Record extracts —

===

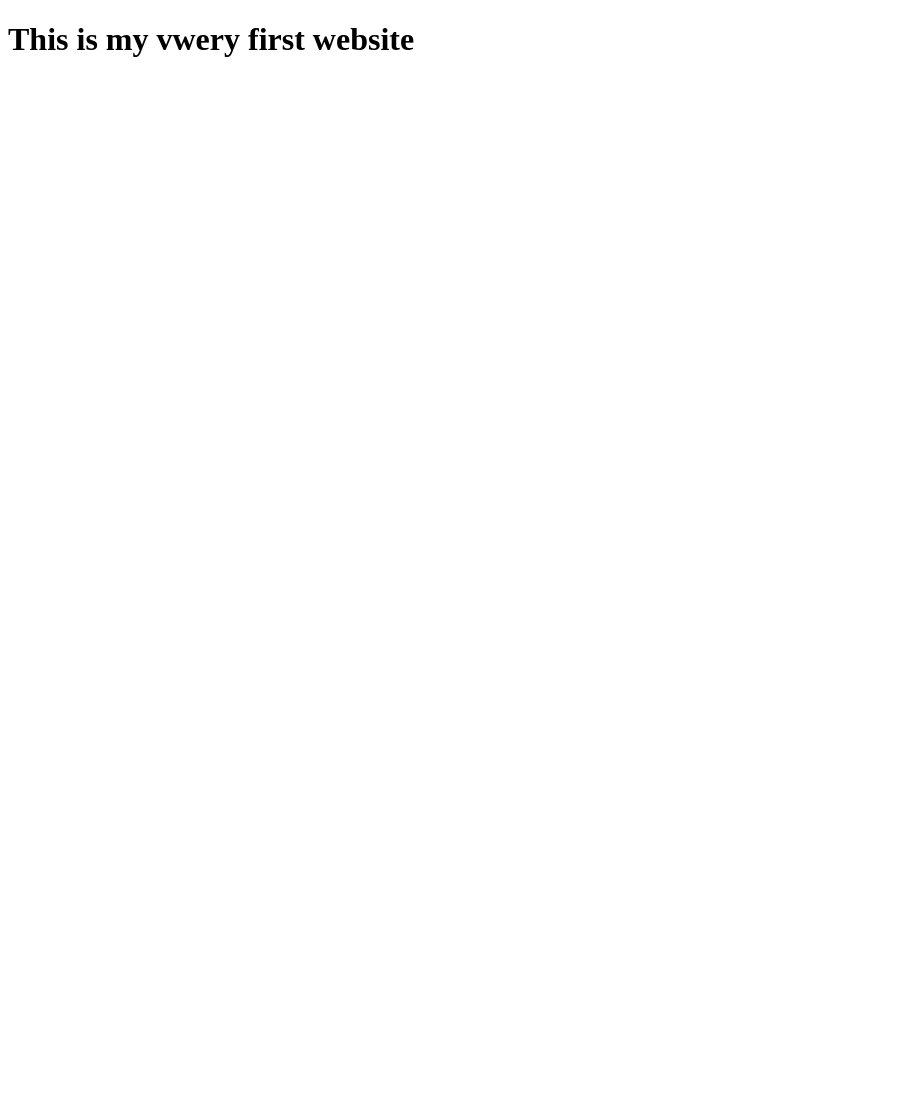
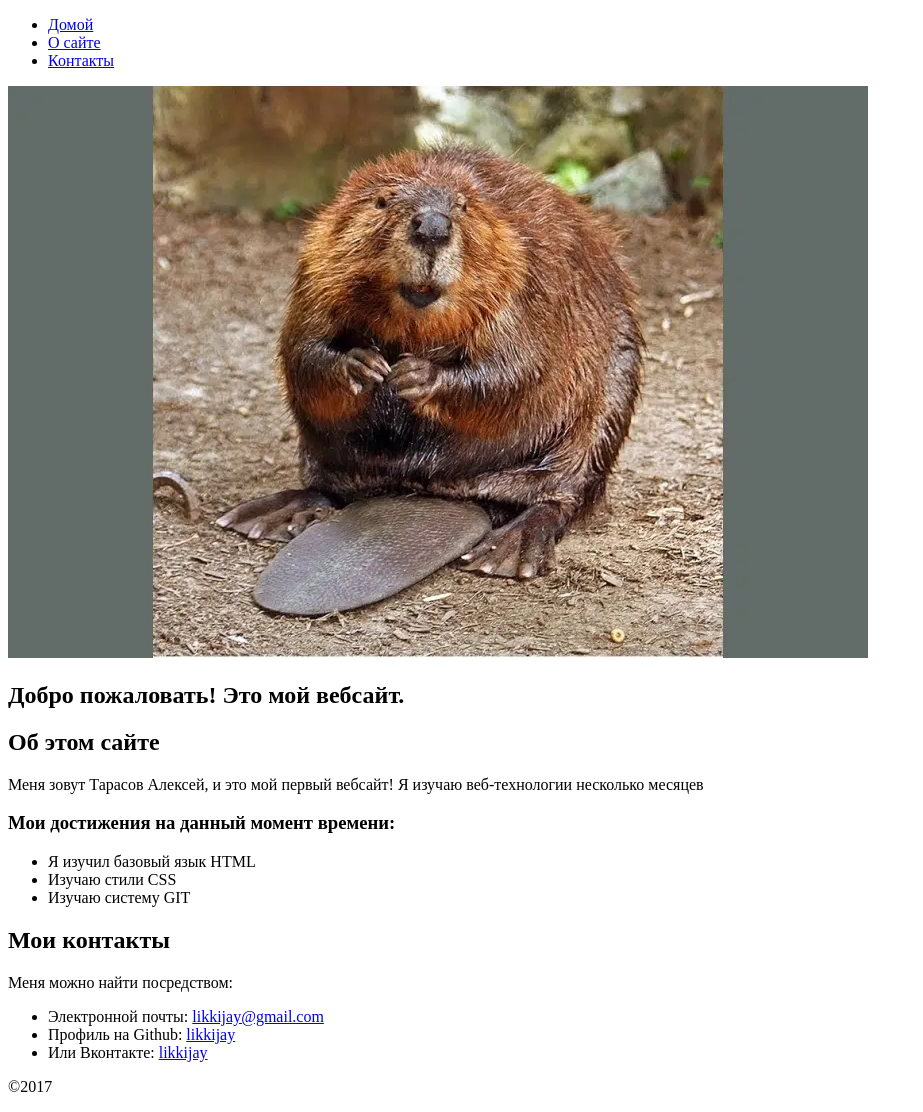
Before and after one commit to likkijay/coding-practice, a plain HTML site: page index.html in a window 1280 px wide. Shown: the whole page, without its empty margins (0-923 px from the left). Before the commit the page ends 800 px from the top, so only its background shows below. Drawn offline with Linux system fonts and the light colour scheme.

Commit message:
Added html structure to my website

```diff
--- a/index.html
+++ b/index.html
@@ -1,9 +1,49 @@
 <!DOCTYPE html>
-<html>
+<html lang="ru-ru">
 	<head>
-		<title>My first website</title>
+		<title>Мой первый вебсайт</title>
 	</head>
 	<body>
-		<h1>This is my vwery first website</h1>
+		<header>
+			<nav>
+				<ul>
+					<li><a href="#hero">Домой</a></li>
+					<li><a href="#about">О сайте</a></li>
+					<li><a href="#contact">Контакты</a></li>
+				</ul>
+			</nav>
+		</header>
+		<main>
+			<section id="hero">
+				<div>
+					<img src="bober.png">
+					<h1>Добро пожаловать! Это мой вебсайт.</h1>
+				</div>
+			</section>
+			<section id="about">
+				<div>
+					<h2>Об этом сайте</h2>
+					<p>Меня зовут Тарасов Алексей, и это мой первый вебсайт! Я изучаю веб-технологии несколько месяцев</p>
+					<h3>Мои достижения на данный момент времени:</h3>
+					<ul>
+						<li>Я изучил базовый язык HTML</li>
+						<li>Изучаю стили CSS</li>
+						<li>Изучаю систему GIT</li>
+					</ul>
+				</div>
+			</section>
+			<section id="contact">
+				<h2>Мои контакты</h2>
+				<p>Меня можно найти посредством:</p>
+				<ul>
+					<li>Электронной почты: <a href=mailto:likkijay@gmail.com>likkijay@gmail.com</a></li>
+					<li>Профиль на Github: <a href="https://github.com/likkijay">likkijay</a></li>
+					<li>Или Вконтакте: <a href="https://vk.com/likkijay">likkijay</a></li>
+				</ul>
+			</section>
+		</main>
+		<footer>
+			<p>&copy;2017</p>
+		</footer>
 	</body>
 </html>
```
Also changed, not shown: bober.png (added).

===

All lines above with "href" in them should be returned.

Task output —
+					<li><a href="#hero">Домой</a></li>
+					<li><a href="#about">О сайте</a></li>
+					<li><a href="#contact">Контакты</a></li>
+					<li>Электронной почты: <a href=mailto:likkijay@gmail.com>likkijay@gmail.com</a></li>
+					<li>Профиль на Github: <a href="https://github.com/likkijay">likkijay</a></li>
+					<li>Или Вконтакте: <a href="https://vk.com/likkijay">likkijay</a></li>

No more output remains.